▶ **Material to process**
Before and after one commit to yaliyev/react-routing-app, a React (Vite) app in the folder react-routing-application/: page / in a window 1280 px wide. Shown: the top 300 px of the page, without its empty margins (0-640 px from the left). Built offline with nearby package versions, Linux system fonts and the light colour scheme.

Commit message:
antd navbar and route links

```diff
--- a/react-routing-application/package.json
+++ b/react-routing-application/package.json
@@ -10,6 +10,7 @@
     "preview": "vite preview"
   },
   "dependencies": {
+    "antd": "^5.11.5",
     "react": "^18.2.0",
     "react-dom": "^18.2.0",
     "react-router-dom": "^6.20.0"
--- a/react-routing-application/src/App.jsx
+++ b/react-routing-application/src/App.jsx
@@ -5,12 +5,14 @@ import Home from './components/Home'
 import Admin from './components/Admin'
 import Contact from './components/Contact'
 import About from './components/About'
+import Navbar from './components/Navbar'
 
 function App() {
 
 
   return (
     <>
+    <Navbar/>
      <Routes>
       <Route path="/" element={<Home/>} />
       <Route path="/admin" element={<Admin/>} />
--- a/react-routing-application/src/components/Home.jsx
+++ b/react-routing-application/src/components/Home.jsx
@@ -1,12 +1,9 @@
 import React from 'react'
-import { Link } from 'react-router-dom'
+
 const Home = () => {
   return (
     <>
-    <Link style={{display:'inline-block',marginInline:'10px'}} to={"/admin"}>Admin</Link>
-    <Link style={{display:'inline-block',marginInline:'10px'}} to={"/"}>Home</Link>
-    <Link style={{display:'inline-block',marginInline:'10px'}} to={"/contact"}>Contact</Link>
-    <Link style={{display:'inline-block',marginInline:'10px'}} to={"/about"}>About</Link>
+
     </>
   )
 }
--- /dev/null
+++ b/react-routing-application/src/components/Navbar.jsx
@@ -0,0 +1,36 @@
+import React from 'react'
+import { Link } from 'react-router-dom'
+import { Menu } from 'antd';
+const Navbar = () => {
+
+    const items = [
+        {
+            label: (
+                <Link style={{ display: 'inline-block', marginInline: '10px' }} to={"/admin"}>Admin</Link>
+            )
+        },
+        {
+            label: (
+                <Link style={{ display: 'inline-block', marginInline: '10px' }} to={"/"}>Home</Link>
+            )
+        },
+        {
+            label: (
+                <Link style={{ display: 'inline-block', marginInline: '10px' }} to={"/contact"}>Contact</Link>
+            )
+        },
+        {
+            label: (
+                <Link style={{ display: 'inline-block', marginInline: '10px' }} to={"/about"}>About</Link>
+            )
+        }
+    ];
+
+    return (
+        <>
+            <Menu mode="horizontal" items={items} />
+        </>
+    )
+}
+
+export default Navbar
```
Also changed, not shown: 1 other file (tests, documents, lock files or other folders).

▶ **Required action**
Check each line of the data above for the word "components" and state how many lines contain it, with no other text.

▶ **Solved exercise**
8